Tuesday, April 21, 2009

JIGSAW (1968)

"We were groping towards each other like two adding machines."

Perhaps that line from James Goldstone's 1968 involuntary acid trip
Jigsaw hit so hilarious because—by that point—I had already had two vodka "vortinis" in the admittedly addictive Vortex Room. Offering double-billed programs alchemically fueled from the 16mm library of Cosmic Hex, the Vortex Room's plush leather seats, atmospheric lighting, ubiquitous Charles Bronson homage (yes, that's him on black velvet), classic vinyl on turntables, and slightly sinful speakeasy vibe has become one of my favorite alternate screening spaces in San Francisco. Offering a Thursday evening film cult series of hardboiled cinema, I can't recommend The Vortex Room highly enough. Every bad San Franciscan deserves this comeuppance. Are you bad enough? Upcoming entries include Pam Grier in Friday Foster (1975), the 1948 and 1989 versions of Road House, Coleman Francis's The Beast of Yucca Flats (1961) and the "thrill pills" docudrama of Joseph M. Newman's 1957 Death In Small Doses.

As Sandra Brennan synopsized Jigsaw for
All Movie Guide: "In this thriller, Jonathan Fields (Bradford Dillman) awakens in a strange apartment and finds a dead woman floating in the bathtub after he suffered an LSD-flashback the night before. Finding blood upon his hand, he can only wonder how he is involved in the woman's death. He hires private detective Arthur Belding (Harry Guardino) who has him take another dose of LSD in order to see if he can remember what had happened.
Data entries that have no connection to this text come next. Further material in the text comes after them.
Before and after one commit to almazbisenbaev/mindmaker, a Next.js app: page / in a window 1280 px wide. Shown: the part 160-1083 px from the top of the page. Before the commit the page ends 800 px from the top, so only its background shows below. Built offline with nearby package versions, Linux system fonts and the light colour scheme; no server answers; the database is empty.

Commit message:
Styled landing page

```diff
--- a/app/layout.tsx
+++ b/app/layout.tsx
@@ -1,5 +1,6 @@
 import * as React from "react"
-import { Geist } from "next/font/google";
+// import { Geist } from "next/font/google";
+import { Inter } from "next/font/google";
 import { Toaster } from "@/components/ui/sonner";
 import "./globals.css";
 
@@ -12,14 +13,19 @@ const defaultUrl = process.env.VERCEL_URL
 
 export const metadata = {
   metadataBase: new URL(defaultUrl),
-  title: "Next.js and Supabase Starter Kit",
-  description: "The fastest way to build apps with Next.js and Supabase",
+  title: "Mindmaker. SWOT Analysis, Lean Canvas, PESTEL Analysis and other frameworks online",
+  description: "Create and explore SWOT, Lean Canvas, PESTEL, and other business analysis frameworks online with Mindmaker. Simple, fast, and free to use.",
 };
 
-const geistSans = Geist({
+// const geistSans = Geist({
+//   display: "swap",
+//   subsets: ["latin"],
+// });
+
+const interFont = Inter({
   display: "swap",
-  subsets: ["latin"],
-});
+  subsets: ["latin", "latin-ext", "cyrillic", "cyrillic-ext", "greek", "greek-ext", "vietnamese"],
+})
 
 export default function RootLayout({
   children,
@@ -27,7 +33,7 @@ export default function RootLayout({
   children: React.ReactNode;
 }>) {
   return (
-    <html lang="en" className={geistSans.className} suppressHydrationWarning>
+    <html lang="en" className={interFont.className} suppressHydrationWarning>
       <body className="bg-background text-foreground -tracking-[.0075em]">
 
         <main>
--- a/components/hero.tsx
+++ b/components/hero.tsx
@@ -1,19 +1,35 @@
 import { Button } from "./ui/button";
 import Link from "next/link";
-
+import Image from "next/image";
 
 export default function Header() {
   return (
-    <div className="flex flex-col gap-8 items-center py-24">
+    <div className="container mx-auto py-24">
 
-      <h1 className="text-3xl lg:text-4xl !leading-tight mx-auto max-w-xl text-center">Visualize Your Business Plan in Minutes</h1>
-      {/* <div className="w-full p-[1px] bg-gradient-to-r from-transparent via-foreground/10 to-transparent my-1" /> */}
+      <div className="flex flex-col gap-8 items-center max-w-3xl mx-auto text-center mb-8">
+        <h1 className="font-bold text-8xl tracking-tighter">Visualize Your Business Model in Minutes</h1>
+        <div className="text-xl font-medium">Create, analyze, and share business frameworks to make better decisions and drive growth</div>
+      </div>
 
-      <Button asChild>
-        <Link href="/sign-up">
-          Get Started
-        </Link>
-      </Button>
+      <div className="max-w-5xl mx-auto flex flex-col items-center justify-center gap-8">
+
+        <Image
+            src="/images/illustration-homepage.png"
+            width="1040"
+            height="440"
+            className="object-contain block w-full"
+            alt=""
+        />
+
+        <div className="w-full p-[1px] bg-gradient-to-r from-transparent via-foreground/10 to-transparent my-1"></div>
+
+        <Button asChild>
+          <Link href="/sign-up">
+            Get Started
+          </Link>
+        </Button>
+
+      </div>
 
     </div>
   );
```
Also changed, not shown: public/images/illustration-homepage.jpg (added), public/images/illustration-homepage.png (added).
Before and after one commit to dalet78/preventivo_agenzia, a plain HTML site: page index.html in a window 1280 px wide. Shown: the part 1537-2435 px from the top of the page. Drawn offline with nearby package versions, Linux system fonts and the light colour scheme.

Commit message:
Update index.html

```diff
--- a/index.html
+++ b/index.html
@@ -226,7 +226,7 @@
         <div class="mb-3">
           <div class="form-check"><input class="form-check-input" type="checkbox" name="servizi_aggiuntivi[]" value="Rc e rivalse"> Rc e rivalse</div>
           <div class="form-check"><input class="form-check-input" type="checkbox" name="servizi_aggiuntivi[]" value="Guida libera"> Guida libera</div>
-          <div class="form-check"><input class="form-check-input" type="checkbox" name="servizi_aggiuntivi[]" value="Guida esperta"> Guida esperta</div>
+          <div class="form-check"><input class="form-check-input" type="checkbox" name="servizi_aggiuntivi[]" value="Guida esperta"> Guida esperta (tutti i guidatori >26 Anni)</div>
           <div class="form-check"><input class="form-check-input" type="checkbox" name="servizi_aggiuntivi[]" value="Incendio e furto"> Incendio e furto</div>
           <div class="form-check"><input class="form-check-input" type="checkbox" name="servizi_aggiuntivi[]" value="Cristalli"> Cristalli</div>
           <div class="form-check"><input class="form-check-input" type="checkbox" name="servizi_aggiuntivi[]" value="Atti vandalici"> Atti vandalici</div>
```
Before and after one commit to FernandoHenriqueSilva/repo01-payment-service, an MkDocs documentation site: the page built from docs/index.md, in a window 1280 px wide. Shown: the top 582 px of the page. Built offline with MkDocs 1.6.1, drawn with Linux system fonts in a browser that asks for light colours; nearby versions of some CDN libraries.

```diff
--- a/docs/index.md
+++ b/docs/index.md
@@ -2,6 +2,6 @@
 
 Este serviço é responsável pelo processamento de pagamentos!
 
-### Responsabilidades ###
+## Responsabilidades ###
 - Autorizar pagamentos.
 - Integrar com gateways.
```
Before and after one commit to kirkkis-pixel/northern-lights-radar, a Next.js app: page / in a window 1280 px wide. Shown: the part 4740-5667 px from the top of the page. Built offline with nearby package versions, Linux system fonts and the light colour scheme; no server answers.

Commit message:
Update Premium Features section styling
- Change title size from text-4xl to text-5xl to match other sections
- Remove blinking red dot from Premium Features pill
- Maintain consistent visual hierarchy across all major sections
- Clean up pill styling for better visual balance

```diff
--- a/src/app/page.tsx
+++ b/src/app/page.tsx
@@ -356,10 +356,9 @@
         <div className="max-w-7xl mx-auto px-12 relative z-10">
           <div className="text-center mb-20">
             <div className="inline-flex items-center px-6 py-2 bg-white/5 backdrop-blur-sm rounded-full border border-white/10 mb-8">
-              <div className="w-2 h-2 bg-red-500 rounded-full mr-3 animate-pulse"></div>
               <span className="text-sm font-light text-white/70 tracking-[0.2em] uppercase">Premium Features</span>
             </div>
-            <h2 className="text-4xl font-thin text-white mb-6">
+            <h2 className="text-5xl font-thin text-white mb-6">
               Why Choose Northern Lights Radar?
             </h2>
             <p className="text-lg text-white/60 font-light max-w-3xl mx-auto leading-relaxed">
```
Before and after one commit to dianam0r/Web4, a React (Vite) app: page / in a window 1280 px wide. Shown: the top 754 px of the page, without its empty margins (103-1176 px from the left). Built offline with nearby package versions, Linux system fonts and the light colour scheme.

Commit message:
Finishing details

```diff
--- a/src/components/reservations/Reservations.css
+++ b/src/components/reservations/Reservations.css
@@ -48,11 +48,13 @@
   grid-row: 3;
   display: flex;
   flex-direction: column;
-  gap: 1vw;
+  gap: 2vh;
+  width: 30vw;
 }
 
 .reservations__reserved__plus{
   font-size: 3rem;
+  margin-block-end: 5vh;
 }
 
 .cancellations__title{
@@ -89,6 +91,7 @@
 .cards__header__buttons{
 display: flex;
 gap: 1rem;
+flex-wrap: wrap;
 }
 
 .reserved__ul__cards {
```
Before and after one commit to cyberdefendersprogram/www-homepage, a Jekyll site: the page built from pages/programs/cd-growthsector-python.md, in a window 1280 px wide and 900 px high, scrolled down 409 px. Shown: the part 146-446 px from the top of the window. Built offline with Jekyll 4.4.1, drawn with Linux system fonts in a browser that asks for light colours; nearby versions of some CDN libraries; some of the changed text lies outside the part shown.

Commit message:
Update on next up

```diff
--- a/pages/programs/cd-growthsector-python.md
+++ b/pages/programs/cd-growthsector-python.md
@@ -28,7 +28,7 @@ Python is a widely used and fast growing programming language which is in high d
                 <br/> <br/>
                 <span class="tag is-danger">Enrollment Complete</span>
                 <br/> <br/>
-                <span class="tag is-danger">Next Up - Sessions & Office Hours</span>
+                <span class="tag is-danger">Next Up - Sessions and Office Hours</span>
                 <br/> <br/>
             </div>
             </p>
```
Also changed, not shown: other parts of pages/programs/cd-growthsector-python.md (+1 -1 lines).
They learn that Fields' co-worker Lew Haley (Pat Hingle) had slipped acid into his coffee as part of a blackmail conspiracy. Haley was after his girlfriend and after his job in a government think tank. They also learn that his supervisor Dr. Arkroyd (Victor Jory) had been in a relationship with the deceased woman. She too was being blackmailed by Haley, who killed her when she threatened to call the cops. Dr. Arkroyd knew about it all and did nothing. Eventually Fields and Haley fight it out. The blackmailer ends up crashing through a high-rise window and falling to the unforgiving pavement below. Hope Lang, Susan Saint James, James Doohan and Michael J. Pollard also star in this psychedelic murder mystery."

Jigsaw is not so much a "who dunnit?" as it is a "how high were they when they dunnit?" film with original music by Quincy Jones and a notable hip-'60s cast that shows off Bradford Dillman's considerable charisma, Pat Hingle's dexterity in reaching his chin with his tongue, Victor Jory as smarmy as ever, Hope Lange once again hopelessly attracted to a crash-and-burn type while struggling with propriety, let alone sobriety, and Michael J. Pollard mumbling monologues while effortlessly exhibiting all the cachet of one of those troll dolls from grade school.

LSD with your coffee? One lump or two? Can you believe that Jigsaw was originally meant to be aired on NBC, who refused to run it and tossed it to Universal for distribution? What a trip, baby. Blows my mind. Grazing in the grass is a gas, can you dig it?

The Vortex Room is located at 1082 Howard Street at 7th. Donation: $5. Cross-published on


Michael Hawley said...

That sounds like too much fun! Sometime when I have a Thursday night free, I hope to find myself slipping into the Vortex.

Peter Nellhaus said...

It can't be a good thing when Michael J. Pollard is the top billed star. I can attest to that after seeing Dirty Little Billy.

Death in Small Doses could be of interest. Three of the initial releases from Warner Archives are from Newman who could be in a cult revival.

Hope you're feeling better!

Maya said...

Michael, I look forward to whooping it up with you in The Vortex Room, hopefully sometime soon.

Peter, I'm sure that Pollard received top billing fully on the bullet-ridden coattails of Bonnie & Clyde, in which I didn't mind him much. Here, however, he delivered lines as if first swallowing a loaf of bread.